Q&A with NEH Public Scholar Costica Bradatan

Costica Bradatan
(January 10, 2017)

Name: Costica Bradatan 
City and State: Lubbock, TX
Book Title: In Praise of Failure
Publication Date: 2019
Publisher: Harvard University Press

  1. Tell us the first thing you did when you learned you received an NEH Public Scholar grant. I was in New Delhi at the time, on the beautiful campus of the Jawaharlal Nehru University. I knew a decision would be coming soon, but, given the fierce competition, I wasn’t really hopeful, so you can imagine the surprise. When I got the notification from the NEH, after an initial moment of disbelief, I got out into the dark (because of the time difference, it was quite late) and took a long walk.   

  2. What's your writing or academic background? All of my degrees are in philosophy, even though my work has been quite interdisciplinary (apart from philosophy proper, I’ve worked on topics in religion, film, literature, and what not). I have no formal training in writing, but I’ve always had an intimate relationship with it, as one tends to have with one’s vices.

  3. How did you come to choose this book project? A few years ago I wrote a short essay on failure that proved unusually successful. I wasn’t intent on writing a book on failure at that time; all I wanted was to toy with an idea. But the tremendous response I got from readers from all over the world convinced me that there was a genuine interest in the topic. Someone who had translated it into Vietnamese, for example, wrote me to say how much the piece meant for him. “In our culture,” he said, “failure is something like sin, inseparable from shame, you just can’t afford to admit failure. Your piece helped me see things differently.” I was humbled by how much people would read into my little essay, and I felt some kind of obligation to do more with it. Unwittingly I had made a promise and now I had to keep it.

  4. Why do you feel it's important to reach a wide readership with this work? I’ve come to believe that the scholars’ isolation from the rest of their communities is one of the major neglected crises in today’s academia. Those of us working in the humanities especially need to find our way back to an educated, yet non-specialist readership. If we cannot establish and maintain a meaningful conversation that goes beyond our strict specialties – that is, if we don’t find anything to tell our fellow-humans, in clear language, about what it means to be human – then the humanities are unable to fulfill one of their fundamental functions.

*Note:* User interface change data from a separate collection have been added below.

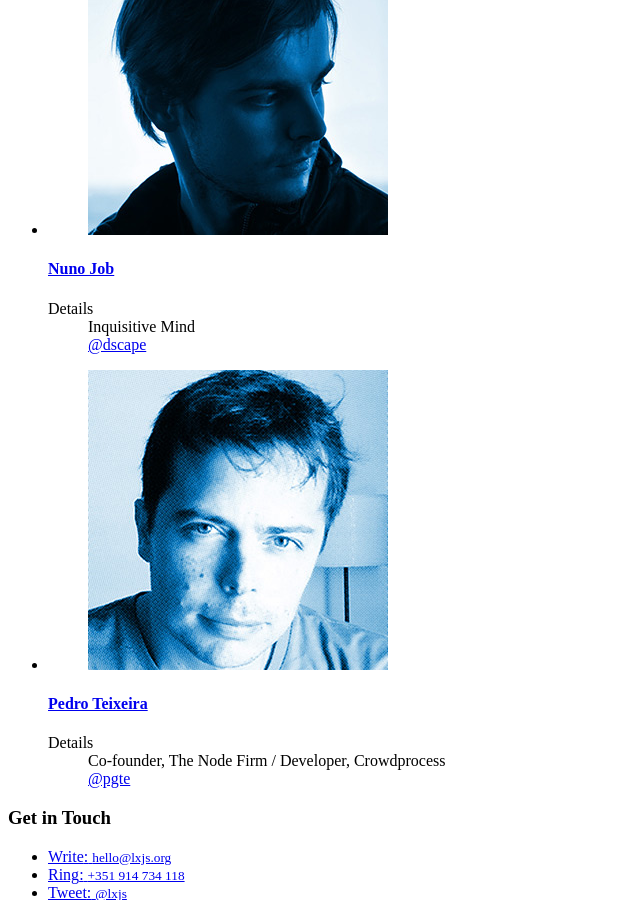
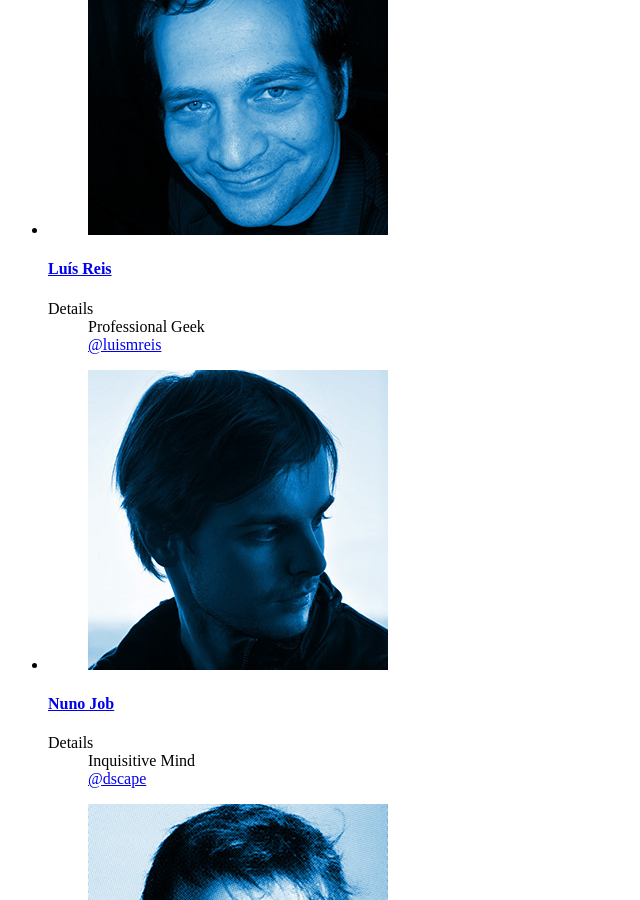
Before and after one commit to LXJS/lxjs-site-2014, a Jekyll site: the page built from src/team-and-contacts/index.html, in a window 1280 px wide and 900 px high, scrolled down 1284 px. Shown: the whole window, without its empty margins (0-640 px from the left). Built offline with Jekyll 4.4.1, drawn with Linux system fonts in a browser that asks for light colours; nearby versions of some CDN libraries; library files that are not in the unit come from our copies; Markdown is read by kramdown in place of the engine named in the settings.

Commit message:
Added Luis Reis

```diff
--- a/src/team-and-contacts/index.html
+++ b/src/team-and-contacts/index.html
@@ -48,6 +48,21 @@
 							<dt>Details</dt>
 							<dd class="subtitle">Founder, Quodis</dd>
 							<dd class="twitter"><a target="_blank" href="http://twitter.com/lxvr" title="Visit Leo Xavier twitter profile">@lxvr</a></dd>
+						</dl>
+					</article>
+				</li>
+				<li class="entry-preview">
+					<article class="entry">
+						<a target="_blank" href="http://twitter.com/luismreis" title="Visit Luís Reis twitter profile" class="block">
+							<figure class="entry-cover-wrapper">
+								<img src="/img/thumb-team-luis-reis.jpg" alt="Photo of Luís Reis" width="300" height="300" />
+							</figure>
+							<h1 class="entry-prime-title">Luís Reis</h1>
+						</a>
+						<dl class="entry-meta">
+							<dt>Details</dt>
+							<dd class="subtitle">Professional Geek</dd>
+							<dd class="twitter"><a target="_blank" href="http://twitter.com/luismreis" title="Visit Luís Reis twitter profile">@luismreis</a></dd>
 						</dl>
 					</article>
 				</li>
```
Also changed, not shown: build/team-and-contacts/index.html (+15 -0 lines).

  5. As a philosopher, what is the biggest challenge of writing for a general audience? Personally, I think that philosophy, in so far as it involves a textual expression, is a form of literature. So I take the act of writing to play a central part in philosophy. I could of course, in response to your question, say that the biggest challenges lie in the loss of rigor, the danger of trivialization, and so on, but I am not going to say that. Since philosophy is a form of literature, the challenges the philosophical writer faces are not very different from those of other writers. And they are big challenges, if one takes one’s job seriously. One more thing. There is a widespread notion that public humanities involve some kind of “watering down” of scholarly contents. This is a dangerous prejudice, I think. Public humanities are not about “watering down,” but, above all, about delivering the same idea in different stylistic registers. And the ability to say the same thing in more than one way should be celebrated, not belittled; for it is a strength, not a weakness. “Readability” has its own demands, which are high and difficult: usually, it’s harder to write an accessible text on a difficult topic than a jargon-laden one. Moreover, this “translation” itself serves to test our results and strengthen the coherence of our scholarship – indeed, it brings more clarity to our ideas and to ourselves. In the very process of addressing ourselves to a different audience, we come to understand ourselves better. I learned quite a bit about myself – and I hope I will be forgiven for using a personal example here – while working on my previous book, which was meant for a non-specialist audience: Dying for Ideas. The Dangerous Lives of the Philosophers (Bloomsbury, 2015). Whether this is also a good book, in and by itself, is a different matter, and it’s not for me to decide.

  6. How has the Public Scholar grant made a difference in your project? The tenure of my grant hasn’t started yet, but I’m sure it will make a huge difference. It will give me exactly what I need – time – and when I will need it most: at the final, crucial stage of the project, when all you’ve been working on for years, all those disparate bits and pieces, scattered components and loose threads, are coming together to form something with a physiognomy and a voice of its own – a book.

  7. Why should other writers apply to the Public Scholar Program? The Public Scholar Award strikes me as a fantastic opportunity for anyone who seeks to evade the rather narrow confines of strict specialization – frankly, for anyone who cares about the humanity of the humanities. 

The NEH Public Scholar program for well-researched books in the humanities for a general audience is open for a third round of applications. Click here to learn more about this grant opportunity and here to download the .pdf with the Public Scholar application guidelines. The application deadline is February 1, 2017. Contact @email with questions.